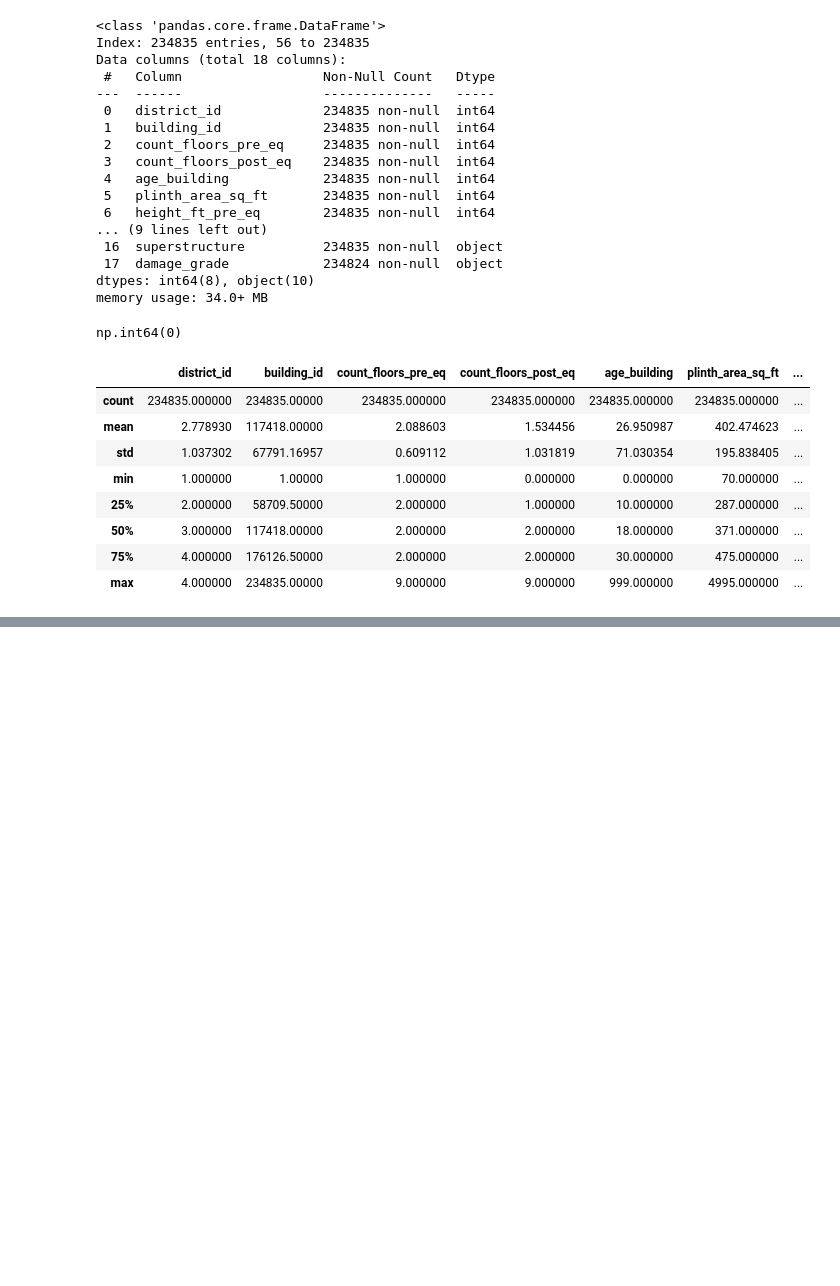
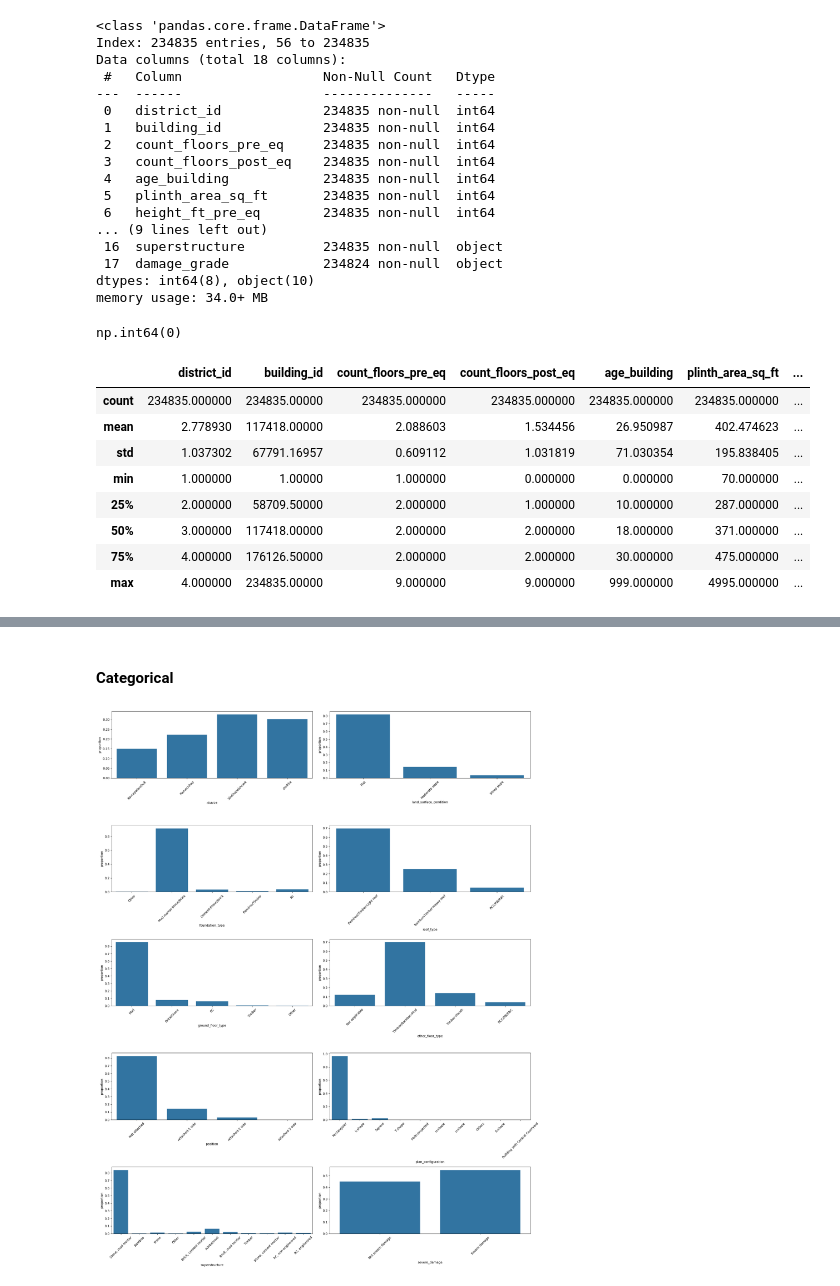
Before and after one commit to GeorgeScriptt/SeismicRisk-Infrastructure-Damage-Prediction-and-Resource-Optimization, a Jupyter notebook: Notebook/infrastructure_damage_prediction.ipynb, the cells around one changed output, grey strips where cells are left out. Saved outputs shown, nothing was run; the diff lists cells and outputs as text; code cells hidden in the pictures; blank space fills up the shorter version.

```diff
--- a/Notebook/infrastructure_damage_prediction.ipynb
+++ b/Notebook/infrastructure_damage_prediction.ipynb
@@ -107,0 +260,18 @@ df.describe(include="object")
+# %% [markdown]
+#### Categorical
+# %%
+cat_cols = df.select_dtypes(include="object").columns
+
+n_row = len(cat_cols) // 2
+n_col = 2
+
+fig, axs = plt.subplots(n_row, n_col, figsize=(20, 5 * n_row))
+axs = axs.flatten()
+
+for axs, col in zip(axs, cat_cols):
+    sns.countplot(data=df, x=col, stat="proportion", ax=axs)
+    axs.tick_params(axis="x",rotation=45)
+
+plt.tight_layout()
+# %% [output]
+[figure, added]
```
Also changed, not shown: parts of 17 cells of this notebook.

+---+

Required action:
Pull out the lines above in which the word "output" appears.

Task solution:
Before and after one commit to GeorgeScriptt/SeismicRisk-Infrastructure-Damage-Prediction-and-Resource-Optimization, a Jupyter notebook: Notebook/infrastructure_damage_prediction.ipynb, the cells around one changed output, grey strips where cells are left out. Saved outputs shown, nothing was run; the diff lists cells and outputs as text; code cells hidden in the pictures; blank space fills up the shorter version.
+# %% [output]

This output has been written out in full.